- Higher intensity care packages (i.e. higher ZZP categories) were correlated with higher frailty index scores.
- Higher frailty score at baseline was associated with an increase in care intensity at follow up (as identified by a move to a ‘higher’ ZZP category), while other factors associated with care intensity at baseline were not.
- The chance of an individual requiring more intensive care after 3 years increased exponentially with increasing frailty scores.
The authors determined that frailty is a significant contributor to a need for increased care, and that the frailty index can be used as a predictor of an increased care need in the future.
Strengths and Limitations
This is an interesting and in depth study carried out with a large number of participants, using a robust and validated outcome measure (the frailty index) – a great start for any research. However, there are some limitations to this work.

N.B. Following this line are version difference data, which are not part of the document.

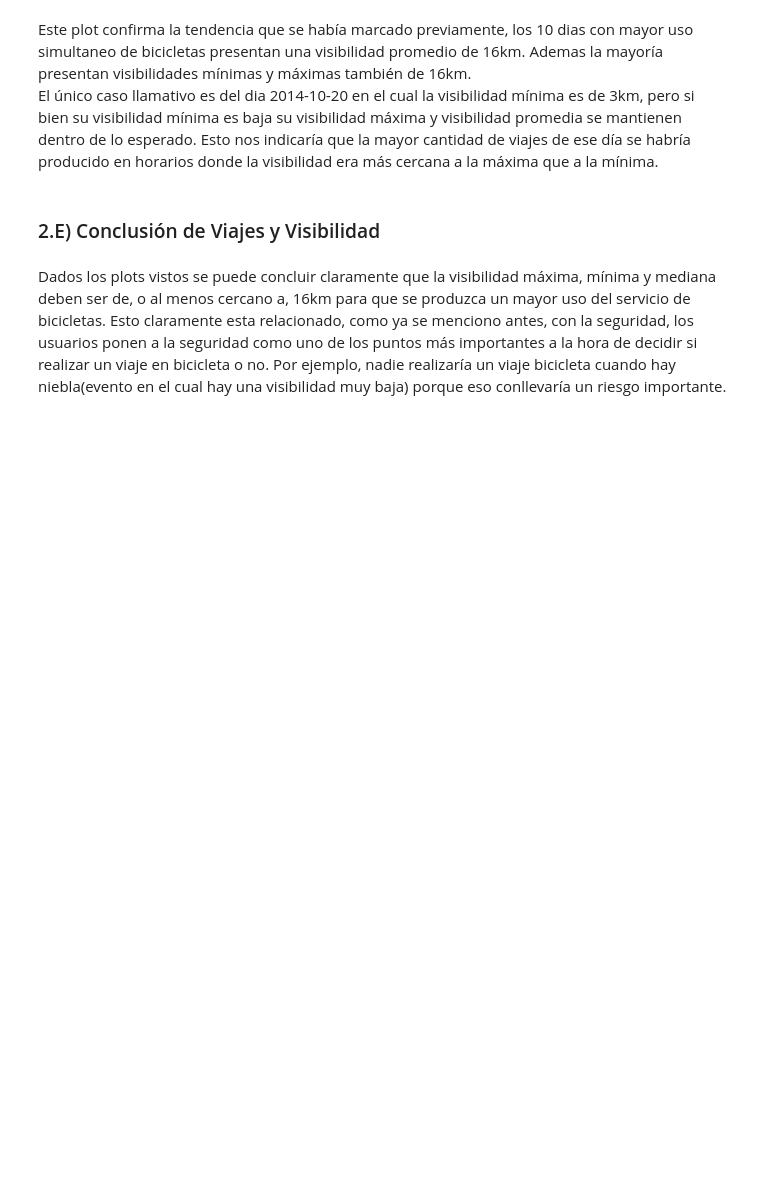
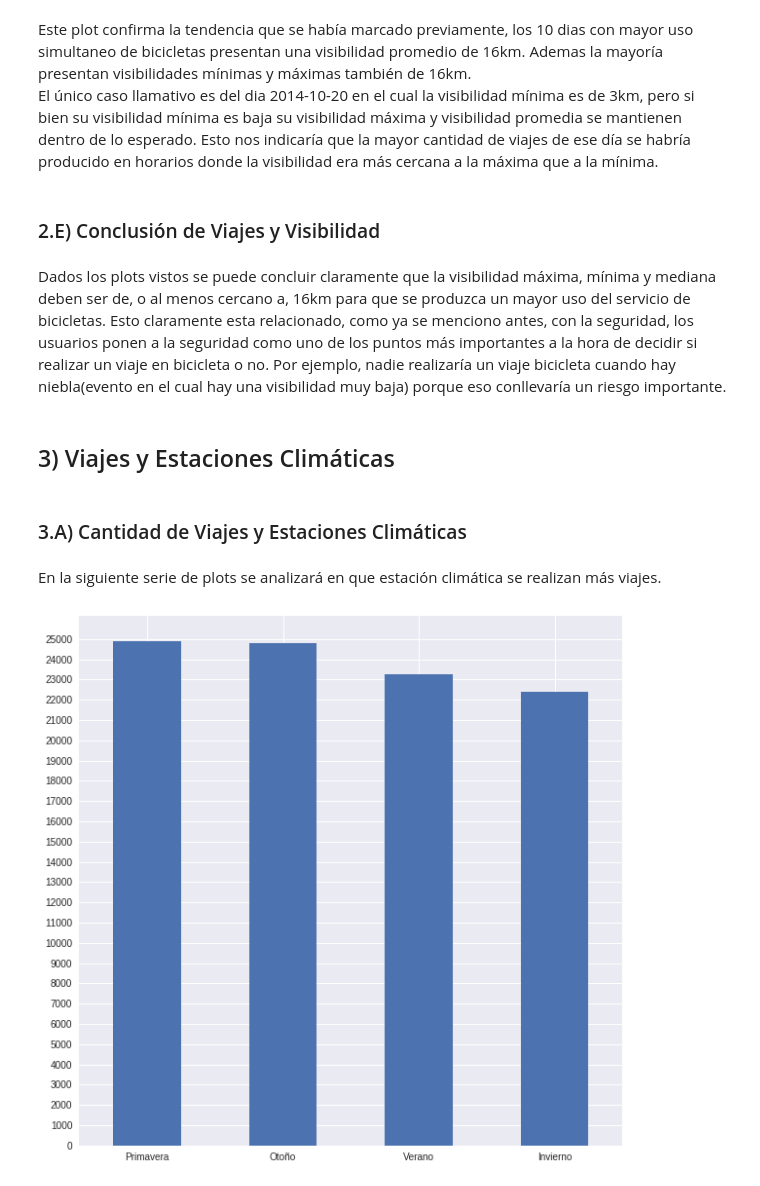
Before and after one commit to frisjon/tp1, a Jupyter notebook: notebooks/viajes_clima.ipynb, the cells around one changed output. Cells and saved outputs as stored; diff of their text form; code cells hidden in the pictures; blank space fills up the shorter version.

Commit message:
Agregada seccion Viajes y Estaciones Climaticas

```diff
--- a/notebooks/viajes_clima.ipynb
+++ b/notebooks/viajes_clima.ipynb
@@ -38,6 +38,13 @@ weather['min_visibility_km'] = weather['min_visibility_miles'].map(lambda x: x *
 # %%
 #Se combinan los Dataframes.
 joined = trips.merge(weather, left_on=['date', 'zip_code'], right_on=['date', 'zip_code'])
+# %%
+#Funcion para convertir la duracion de segundos a minutos.
+def s_to_m(time):
+    return (time / 60)
+# %%
+#Se crea una columna con la duracion en minutos.
+joined['duration_m'] = joined['duration'].map(s_to_m)
 # %% [markdown]
 ## 1) Viajes y Temperatura
 # %% [markdown]
@@ -203,3 +210,28 @@ El único caso llamativo es del dia 2014-10-20 en el cual la visibilidad mínima
 ### 2.E) Conclusión de Viajes y Visibilidad
 # %% [markdown]
 Dados los plots vistos se puede concluir claramente que la visibilidad máxima, mínima y mediana deben ser de, o al menos cercano a, 16km para que se produzca un mayor uso del servicio de bicicletas. Esto claramente esta relacionado, como ya se menciono antes, con la seguridad, los usuarios ponen a la seguridad como uno de los puntos más importantes a la hora de decidir si realizar un viaje en bicicleta o no. Por ejemplo, nadie realizaría un viaje bicicleta cuando hay niebla(evento en el cual hay una visibilidad muy baja) porque eso conllevaría un riesgo importante.
+# %% [markdown]
+## 3) Viajes y Estaciones Climáticas
+# %% [markdown]
+### 3.A) Cantidad de Viajes y Estaciones Climáticas
+# %% [markdown]
+En la siguiente serie de plots se analizará en que estación climática se realizan más viajes.
+# %%
+#Funcion para clasificar estaciones climaticas.
+def estacion(date):
+    if date.month >= 3 and date.month <= 5:
+        return 'Primavera'
+    elif date.month >= 6 and date.month <= 8:
+        return 'Verano'
+    elif date.month >= 9 and date.month <= 11:
+        return 'Otoño'
+    else:
+        return 'Invierno'
+# %%
+#Se crea la columna con la estacion climatica.
+joined['estacion_clima'] = joined['date'].map(estacion)
+# %%
+joined['estacion_clima'].value_counts(sort=True).plot.bar(figsize=(10,10), rot=0);
+plt.yticks(range(0,26000,1000));
+# %% [output]
+[figure, added]
```
Also changed, not shown: parts of 8 cells of this notebook.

Firstly, the study had a fairly large reduction in participants between baseline and follow up and those withdrawing were on average frailer than participants who remained in the study. By effectively excluding the frailest individuals the results may less accurately represent the association between frailty and increased care needs.
In addition, using the 8 ‘ZZP’ classifications from the Dutch system was probably not an entirely valid way to represent increased intensity of care. It is likely that varying levels of care intensity exist within each ZZP classification. Moreover, the categories only describe state-funded healthcare being received and it is probable that at least some participants would access additional care such as hospital stays and outpatient visits. A finer analysis of this could have led to more valid results, which would also then be more applicable to countries outside of the Netherlands where the ZZP categorisation is not used.

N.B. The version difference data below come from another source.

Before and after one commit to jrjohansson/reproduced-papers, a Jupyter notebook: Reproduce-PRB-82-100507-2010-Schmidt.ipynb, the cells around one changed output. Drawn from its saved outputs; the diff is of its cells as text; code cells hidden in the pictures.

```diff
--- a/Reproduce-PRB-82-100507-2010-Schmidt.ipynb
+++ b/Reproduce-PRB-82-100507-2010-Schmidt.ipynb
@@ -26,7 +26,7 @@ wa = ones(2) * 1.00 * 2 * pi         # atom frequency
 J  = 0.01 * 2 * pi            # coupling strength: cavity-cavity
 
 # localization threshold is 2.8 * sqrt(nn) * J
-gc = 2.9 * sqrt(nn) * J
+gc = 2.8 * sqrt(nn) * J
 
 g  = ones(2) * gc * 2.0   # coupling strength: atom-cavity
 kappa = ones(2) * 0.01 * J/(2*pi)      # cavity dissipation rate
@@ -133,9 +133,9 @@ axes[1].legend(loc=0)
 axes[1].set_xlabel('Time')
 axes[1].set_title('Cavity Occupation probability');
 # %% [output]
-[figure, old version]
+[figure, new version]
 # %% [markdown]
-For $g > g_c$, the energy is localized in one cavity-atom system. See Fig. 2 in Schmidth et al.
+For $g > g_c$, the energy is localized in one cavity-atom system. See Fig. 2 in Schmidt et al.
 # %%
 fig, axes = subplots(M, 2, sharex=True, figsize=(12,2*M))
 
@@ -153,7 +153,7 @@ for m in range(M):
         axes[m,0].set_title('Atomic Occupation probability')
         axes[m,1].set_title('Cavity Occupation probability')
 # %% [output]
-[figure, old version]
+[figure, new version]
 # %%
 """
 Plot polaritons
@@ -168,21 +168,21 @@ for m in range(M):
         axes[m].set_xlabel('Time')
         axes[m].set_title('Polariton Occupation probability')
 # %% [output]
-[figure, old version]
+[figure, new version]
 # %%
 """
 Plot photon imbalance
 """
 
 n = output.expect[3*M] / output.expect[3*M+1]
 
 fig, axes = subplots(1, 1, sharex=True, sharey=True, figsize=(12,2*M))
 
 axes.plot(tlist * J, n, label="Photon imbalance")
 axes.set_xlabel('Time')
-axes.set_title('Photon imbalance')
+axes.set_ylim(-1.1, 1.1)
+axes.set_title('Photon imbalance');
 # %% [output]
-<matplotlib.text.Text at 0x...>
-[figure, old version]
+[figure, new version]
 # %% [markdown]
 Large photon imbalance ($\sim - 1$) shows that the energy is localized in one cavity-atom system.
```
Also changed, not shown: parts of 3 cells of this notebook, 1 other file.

Finally, the authors used a significance value of p<0.05 for their statistical tests which is pretty standard amongst the research literature, representing a small (5%) chance that your result is actually a ‘false’ positive. In this study multiple statistical tests were conducted, and as you increase the number of analyses performed, you also increase your chance of being presented with a false positive outcome. To balance this out the Authors could have adjusted their required ‘p’ value (for example, using a Bonferroni correction). Most of their results would probably remain significant with the correction nevertheless it is good practice to acknowledge and control for this.
The results of this work suggest that the Frailty Index could help identify individuals with LD who are most likely to need increased intensity care in the coming years. However, you would be forgiven for thinking “so what?” What clinicians and commissioners will probably want to know is; once we have identified those at risk of needing increased care in the future, what can we actually do about it?
With the background work completed in this study, we hope that research into how we can use these findings to reduce increases in frailty, and reduce the need for intensive and costly care packages, will be next on the cards.
Schoufour, J. D., Evenhuis, H. M., & Echteld, M. A. (2014). The impact of frailty on care intensity in older people with intellectual disabilities. Research in developmental disabilities, 35(12), 3455-3461. [Abstract]
Mitnitski, A. B., Mogilner, A. J., & Rockwood, K. (2001). Accumulation of deficits as a proxy measure of aging. The Scientific World Journal, 1, 323-336. [Full text]